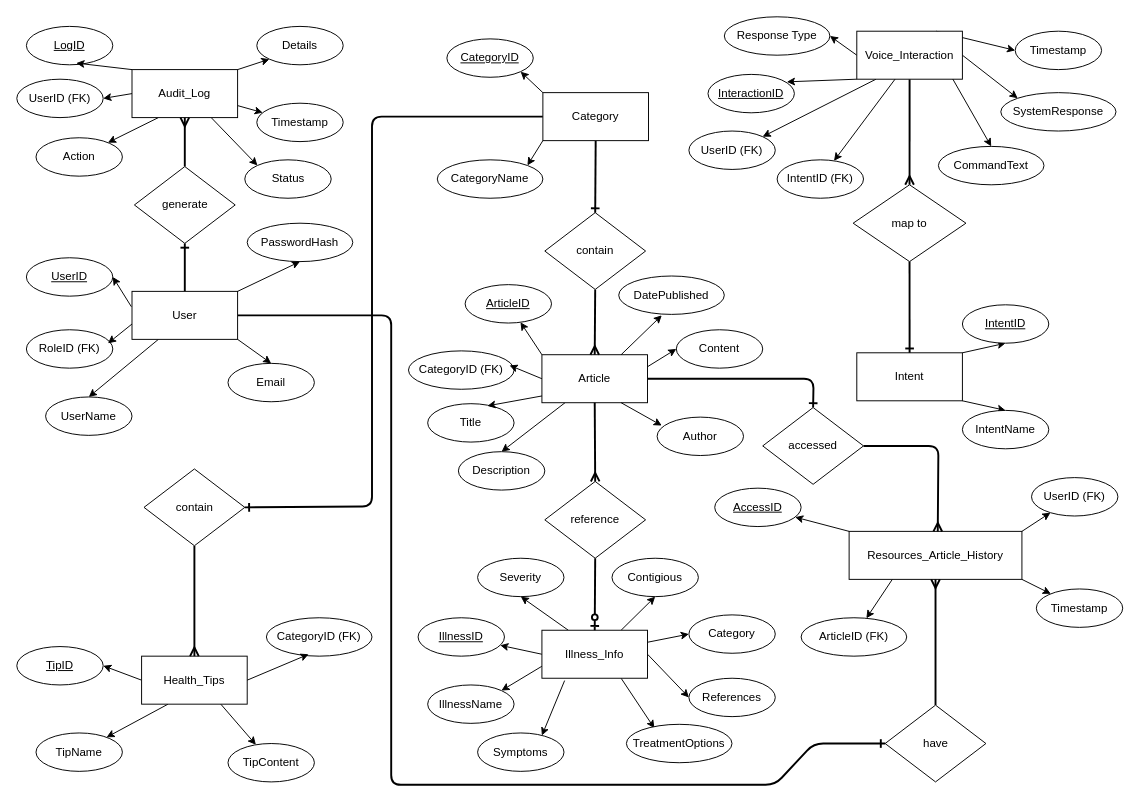
Before: MediHelp/src/entity-relationship-diagram/medihelp2.drawio in BlueXhima/MediHelp, a draw.io diagram. Source tidied: cells renumbered, new cells numbered last; positions are measured from the earlier drawing's top-left corner, leaving out a move shared by most shapes. Both pictures are drawn from the tidied source at 96%, with x=0, y=0 at pixel (16, 16).
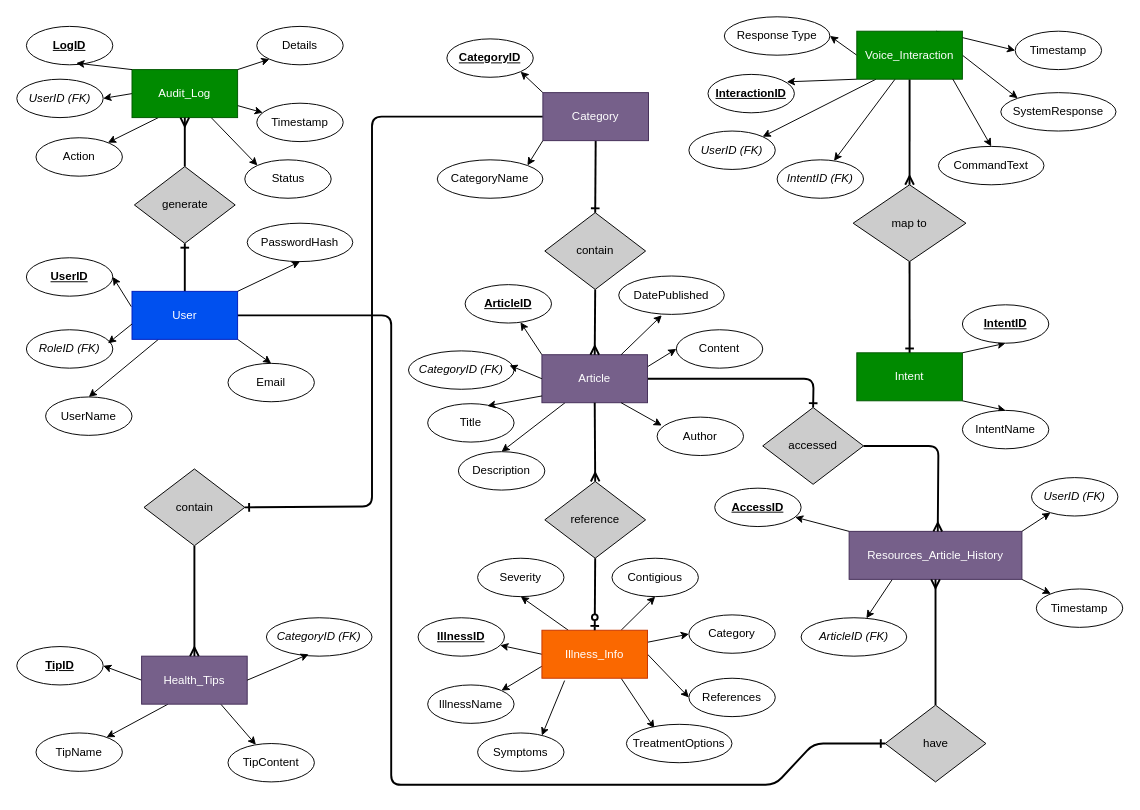
The same diagram, later.

Commit message (it also covers changes not shown here):
Adding colors for Entity Attributes and Relationship

Pa-check kung oks lang yung colors. Tas pacheck narin system if may nagkaligtaan tayong entities at attributes na ilagay.

Diff of the diagram source:
```diff
@@
-    <mxCell id="6" value="Category" style="rounded=0;whiteSpace=wrap;html=1;fontFamily=Helvetica;" parent="1" vertex="1">
+    <mxCell id="6" value="Category" style="rounded=0;whiteSpace=wrap;html=1;fontFamily=Helvetica;fillColor=#76608a;fontColor=#ffffff;strokeColor=#432D57;" parent="1" vertex="1">
       <mxGeometry x="548" y="79" width="110" height="50" as="geometry" />
     </mxCell>
-    <mxCell id="7" value="&lt;u&gt;CategoryID&lt;/u&gt;" style="ellipse;whiteSpace=wrap;html=1;" parent="1" vertex="1">
+    <mxCell id="7" value="&lt;u&gt;CategoryID&lt;/u&gt;" style="ellipse;whiteSpace=wrap;html=1;fontStyle=1;" parent="1" vertex="1">
       <mxGeometry x="448" y="23" width="90" height="40" as="geometry" />
     </mxCell>
@@
-    <mxCell id="13" value="Article" style="rounded=0;whiteSpace=wrap;html=1;fontFamily=Helvetica;" parent="1" vertex="1">
+    <mxCell id="13" value="Article" style="rounded=0;whiteSpace=wrap;html=1;fontFamily=Helvetica;fillColor=#76608a;fontColor=#ffffff;strokeColor=#432D57;" parent="1" vertex="1">
       <mxGeometry x="547" y="352" width="110" height="50" as="geometry" />
     </mxCell>
-    <mxCell id="14" value="&lt;u&gt;ArticleID&lt;/u&gt;" style="ellipse;whiteSpace=wrap;html=1;" parent="1" vertex="1">
+    <mxCell id="14" value="&lt;u&gt;ArticleID&lt;/u&gt;" style="ellipse;whiteSpace=wrap;html=1;fontStyle=1;" parent="1" vertex="1">
       <mxGeometry x="467" y="279" width="90" height="40" as="geometry" />
     </mxCell>
-    <mxCell id="15" value="CategoryID (FK)" style="ellipse;whiteSpace=wrap;html=1;" parent="1" vertex="1">
+    <mxCell id="15" value="CategoryID (FK)" style="ellipse;whiteSpace=wrap;html=1;fontStyle=2;" parent="1" vertex="1">
       <mxGeometry x="408" y="348" width="110" height="40" as="geometry" />
     </mxCell>
@@
-    <mxCell id="28" value="Health_Tips" style="rounded=0;whiteSpace=wrap;html=1;fontFamily=Helvetica;" parent="1" vertex="1">
+    <mxCell id="28" value="Health_Tips" style="rounded=0;whiteSpace=wrap;html=1;fontFamily=Helvetica;fillColor=#76608a;fontColor=#ffffff;strokeColor=#432D57;" parent="1" vertex="1">
       <mxGeometry x="130" y="666" width="110" height="50" as="geometry" />
     </mxCell>
-    <mxCell id="29" value="&lt;u&gt;TipID&lt;/u&gt;" style="ellipse;whiteSpace=wrap;html=1;" parent="1" vertex="1">
+    <mxCell id="29" value="&lt;u&gt;TipID&lt;/u&gt;" style="ellipse;whiteSpace=wrap;html=1;fontStyle=1;" parent="1" vertex="1">
       <mxGeometry y="656" width="90" height="40" as="geometry" />
     </mxCell>
@@
-    <mxCell id="32" value="CategoryID (FK)" style="ellipse;whiteSpace=wrap;html=1;" parent="1" vertex="1">
+    <mxCell id="32" value="CategoryID (FK)" style="ellipse;whiteSpace=wrap;html=1;fontStyle=2;" parent="1" vertex="1">
       <mxGeometry x="260" y="626" width="110" height="40" as="geometry" />
     </mxCell>
@@
-    <mxCell id="38" value="Resources_Article_History" style="rounded=0;whiteSpace=wrap;html=1;fontFamily=Helvetica;" parent="1" vertex="1">
+    <mxCell id="38" value="Resources_Article_History" style="rounded=0;whiteSpace=wrap;html=1;fontFamily=Helvetica;fillColor=#76608a;fontColor=#ffffff;strokeColor=#432D57;" parent="1" vertex="1">
       <mxGeometry x="867" y="536" width="180" height="50" as="geometry" />
     </mxCell>
-    <mxCell id="39" value="&lt;u&gt;AccessID&lt;/u&gt;" style="ellipse;whiteSpace=wrap;html=1;" parent="1" vertex="1">
+    <mxCell id="39" value="&lt;u&gt;AccessID&lt;/u&gt;" style="ellipse;whiteSpace=wrap;html=1;fontStyle=1;" parent="1" vertex="1">
       <mxGeometry x="727" y="491" width="90" height="40" as="geometry" />
     </mxCell>
-    <mxCell id="40" value="UserID (FK)" style="ellipse;whiteSpace=wrap;html=1;" parent="1" vertex="1">
+    <mxCell id="40" value="UserID (FK)" style="ellipse;whiteSpace=wrap;html=1;fontStyle=2;" parent="1" vertex="1">
       <mxGeometry x="1057" y="480" width="90" height="40" as="geometry" />
     </mxCell>
-    <mxCell id="41" value="ArticleID (FK)" style="ellipse;whiteSpace=wrap;html=1;" parent="1" vertex="1">
+    <mxCell id="41" value="ArticleID (FK)" style="ellipse;whiteSpace=wrap;html=1;fontStyle=2;" parent="1" vertex="1">
       <mxGeometry x="817" y="626" width="110" height="40" as="geometry" />
     </mxCell>
@@
-    <mxCell id="45" value="Intent" style="rounded=0;whiteSpace=wrap;html=1;fontFamily=Helvetica;" parent="1" vertex="1">
+    <mxCell id="45" value="Intent" style="rounded=0;whiteSpace=wrap;html=1;fontFamily=Helvetica;fillColor=#008a00;fontColor=#ffffff;strokeColor=#005700;" parent="1" vertex="1">
       <mxGeometry x="875" y="350" width="110" height="50" as="geometry" />
     </mxCell>
@@
-    <mxCell id="51" value="Audit_Log" style="rounded=0;whiteSpace=wrap;html=1;fontFamily=Helvetica;" parent="1" vertex="1">
+    <mxCell id="51" value="Audit_Log" style="rounded=0;whiteSpace=wrap;html=1;fontFamily=Helvetica;fillColor=#008a00;fontColor=#ffffff;strokeColor=#005700;" parent="1" vertex="1">
       <mxGeometry x="120" y="55" width="110" height="50" as="geometry" />
     </mxCell>
-    <mxCell id="52" value="&lt;u&gt;LogID&lt;/u&gt;" style="ellipse;whiteSpace=wrap;html=1;" parent="1" vertex="1">
+    <mxCell id="52" value="&lt;u&gt;LogID&lt;/u&gt;" style="ellipse;whiteSpace=wrap;html=1;fontStyle=1;" parent="1" vertex="1">
       <mxGeometry x="10" y="10" width="90" height="40" as="geometry" />
     </mxCell>
-    <mxCell id="53" value="UserID (FK)" style="ellipse;whiteSpace=wrap;html=1;" parent="1" vertex="1">
+    <mxCell id="53" value="UserID (FK)" style="ellipse;whiteSpace=wrap;html=1;fontStyle=2;" parent="1" vertex="1">
       <mxGeometry y="65" width="90" height="40" as="geometry" />
     </mxCell>
@@
-    <mxCell id="58" value="&lt;u&gt;IntentID&lt;/u&gt;" style="ellipse;whiteSpace=wrap;html=1;" parent="1" vertex="1">
+    <mxCell id="58" value="&lt;u&gt;IntentID&lt;/u&gt;" style="ellipse;whiteSpace=wrap;html=1;fontStyle=1;" parent="1" vertex="1">
       <mxGeometry x="985" y="300" width="90" height="40" as="geometry" />
     </mxCell>
@@
-    <mxCell id="67" value="Voice_Interaction" style="rounded=0;whiteSpace=wrap;html=1;fontFamily=Helvetica;" parent="1" vertex="1">
+    <mxCell id="67" value="Voice_Interaction" style="rounded=0;whiteSpace=wrap;html=1;fontFamily=Helvetica;fillColor=#008a00;fontColor=#ffffff;strokeColor=#005700;" parent="1" vertex="1">
       <mxGeometry x="875" y="15" width="110" height="50" as="geometry" />
     </mxCell>
-    <mxCell id="68" value="&lt;u&gt;InteractionID&lt;/u&gt;" style="ellipse;whiteSpace=wrap;html=1;" parent="1" vertex="1">
+    <mxCell id="68" value="&lt;u&gt;InteractionID&lt;/u&gt;" style="ellipse;whiteSpace=wrap;html=1;fontStyle=1;" parent="1" vertex="1">
       <mxGeometry x="720" y="60" width="90" height="40" as="geometry" />
     </mxCell>
-    <mxCell id="69" value="UserID (FK)" style="ellipse;whiteSpace=wrap;html=1;" parent="1" vertex="1">
+    <mxCell id="69" value="UserID (FK)" style="ellipse;whiteSpace=wrap;html=1;fontStyle=2;" parent="1" vertex="1">
       <mxGeometry x="700.1" y="119" width="90" height="40" as="geometry" />
     </mxCell>
-    <mxCell id="70" value="IntentID (FK)" style="ellipse;whiteSpace=wrap;html=1;" parent="1" vertex="1">
+    <mxCell id="70" value="IntentID (FK)" style="ellipse;whiteSpace=wrap;html=1;fontStyle=2;" parent="1" vertex="1">
       <mxGeometry x="792" y="149" width="90" height="40" as="geometry" />
     </mxCell>
@@
-    <mxCell id="76" value="map to" style="rhombus;whiteSpace=wrap;html=1;" parent="1" vertex="1">
+    <mxCell id="76" value="map to" style="rhombus;whiteSpace=wrap;html=1;fillColor=#CCCCCC;fontStyle=0;" parent="1" vertex="1">
       <mxGeometry x="871.2" y="175" width="117.5" height="80" as="geometry" />
     </mxCell>
@@
-    <mxCell id="83" value="User" style="rounded=0;whiteSpace=wrap;html=1;fontFamily=Helvetica;" parent="1" vertex="1">
+    <mxCell id="83" value="User" style="rounded=0;whiteSpace=wrap;html=1;fontFamily=Helvetica;fillColor=#0050ef;fontColor=#ffffff;strokeColor=#001DBC;" parent="1" vertex="1">
       <mxGeometry x="120" y="286" width="110" height="50" as="geometry" />
     </mxCell>
-    <mxCell id="84" value="&lt;u&gt;UserID&lt;/u&gt;" style="ellipse;whiteSpace=wrap;html=1;" parent="1" vertex="1">
+    <mxCell id="84" value="&lt;u&gt;UserID&lt;/u&gt;" style="ellipse;whiteSpace=wrap;html=1;fontStyle=1;" parent="1" vertex="1">
       <mxGeometry x="10" y="251" width="90" height="40" as="geometry" />
     </mxCell>
@@
-    <mxCell id="88" value="RoleID (FK)" style="ellipse;whiteSpace=wrap;html=1;" parent="1" vertex="1">
+    <mxCell id="88" value="RoleID (FK)" style="ellipse;whiteSpace=wrap;html=1;fontStyle=2;" parent="1" vertex="1">
       <mxGeometry x="10" y="326" width="90" height="40" as="geometry" />
     </mxCell>
@@
-    <mxCell id="91" value="generate" style="rhombus;whiteSpace=wrap;html=1;" parent="1" vertex="1">
+    <mxCell id="91" value="generate" style="rhombus;whiteSpace=wrap;html=1;fillColor=#CCCCCC;fontStyle=0;" parent="1" vertex="1">
       <mxGeometry x="122.5" y="156" width="105" height="80" as="geometry" />
     </mxCell>
@@
-    <mxCell id="93" value="contain" style="rhombus;whiteSpace=wrap;html=1;" parent="1" vertex="1">
+    <mxCell id="93" value="contain" style="rhombus;whiteSpace=wrap;html=1;fillColor=#CCCCCC;fontStyle=0;" parent="1" vertex="1">
       <mxGeometry x="550" y="204" width="105" height="80" as="geometry" />
     </mxCell>
@@
-    <mxCell id="102" value="Illness_Info" style="rounded=0;whiteSpace=wrap;html=1;fontFamily=Helvetica;" parent="1" vertex="1">
+    <mxCell id="102" value="Illness_Info" style="rounded=0;whiteSpace=wrap;html=1;fontFamily=Helvetica;fillColor=#fa6800;fontColor=#FFFFFF;strokeColor=#C73500;" parent="1" vertex="1">
       <mxGeometry x="547" y="639" width="110" height="50" as="geometry" />
     </mxCell>
-    <mxCell id="103" value="&lt;u&gt;IllnessID&lt;/u&gt;" style="ellipse;whiteSpace=wrap;html=1;" parent="1" vertex="1">
+    <mxCell id="103" value="&lt;u&gt;IllnessID&lt;/u&gt;" style="ellipse;whiteSpace=wrap;html=1;fontStyle=1;" parent="1" vertex="1">
       <mxGeometry x="418" y="626" width="90" height="40" as="geometry" />
     </mxCell>
@@
-    <mxCell id="109" value="reference" style="rhombus;whiteSpace=wrap;html=1;" parent="1" vertex="1">
+    <mxCell id="109" value="reference" style="rhombus;whiteSpace=wrap;html=1;fillColor=#CCCCCC;fontStyle=0;" parent="1" vertex="1">
       <mxGeometry x="550" y="484" width="105" height="80" as="geometry" />
     </mxCell>
@@
-    <mxCell id="112" value="contain" style="rhombus;whiteSpace=wrap;html=1;" parent="1" vertex="1">
+    <mxCell id="112" value="contain" style="rhombus;whiteSpace=wrap;html=1;fillColor=#CCCCCC;fontStyle=0;" parent="1" vertex="1">
       <mxGeometry x="132.5" y="471" width="105" height="80" as="geometry" />
     </mxCell>
@@
-    <mxCell id="114" value="have" style="rhombus;whiteSpace=wrap;html=1;" parent="1" vertex="1">
+    <mxCell id="114" value="have" style="rhombus;whiteSpace=wrap;html=1;fillColor=#CCCCCC;fontStyle=0;" parent="1" vertex="1">
       <mxGeometry x="904.5" y="717" width="105" height="80" as="geometry" />
     </mxCell>
@@
-    <mxCell id="116" value="accessed" style="rhombus;whiteSpace=wrap;html=1;" parent="1" vertex="1">
+    <mxCell id="116" value="accessed" style="rhombus;whiteSpace=wrap;html=1;fillColor=#CCCCCC;fontStyle=0;" parent="1" vertex="1">
       <mxGeometry x="777" y="407" width="105" height="80" as="geometry" />
     </mxCell>
```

● ● ● ● ● ● ●

__WORK INSTRUCTION__.
Using the data above, return each line that includes the word "strokeColor".

__TASK OUTPUT__.
+    <mxCell id="6" value="Category" style="rounded=0;whiteSpace=wrap;html=1;fontFamily=Helvetica;fillColor=#76608a;fontColor=#ffffff;strokeColor=#432D57;" parent="1" vertex="1">
+    <mxCell id="13" value="Article" style="rounded=0;whiteSpace=wrap;html=1;fontFamily=Helvetica;fillColor=#76608a;fontColor=#ffffff;strokeColor=#432D57;" parent="1" vertex="1">
+    <mxCell id="28" value="Health_Tips" style="rounded=0;whiteSpace=wrap;html=1;fontFamily=Helvetica;fillColor=#76608a;fontColor=#ffffff;strokeColor=#432D57;" parent="1" vertex="1">
+    <mxCell id="38" value="Resources_Article_History" style="rounded=0;whiteSpace=wrap;html=1;fontFamily=Helvetica;fillColor=#76608a;fontColor=#ffffff;strokeColor=#432D57;" parent="1" vertex="1">
+    <mxCell id="45" value="Intent" style="rounded=0;whiteSpace=wrap;html=1;fontFamily=Helvetica;fillColor=#008a00;fontColor=#ffffff;strokeColor=#005700;" parent="1" vertex="1">
+    <mxCell id="51" value="Audit_Log" style="rounded=0;whiteSpace=wrap;html=1;fontFamily=Helvetica;fillColor=#008a00;fontColor=#ffffff;strokeColor=#005700;" parent="1" vertex="1">
+    <mxCell id="67" value="Voice_Interaction" style="rounded=0;whiteSpace=wrap;html=1;fontFamily=Helvetica;fillColor=#008a00;fontColor=#ffffff;strokeColor=#005700;" parent="1" vertex="1">
+    <mxCell id="83" value="User" style="rounded=0;whiteSpace=wrap;html=1;fontFamily=Helvetica;fillColor=#0050ef;fontColor=#ffffff;strokeColor=#001DBC;" parent="1" vertex="1">
+    <mxCell id="102" value="Illness_Info" style="rounded=0;whiteSpace=wrap;html=1;fontFamily=Helvetica;fillColor=#fa6800;fontColor=#FFFFFF;strokeColor=#C73500;" parent="1" vertex="1">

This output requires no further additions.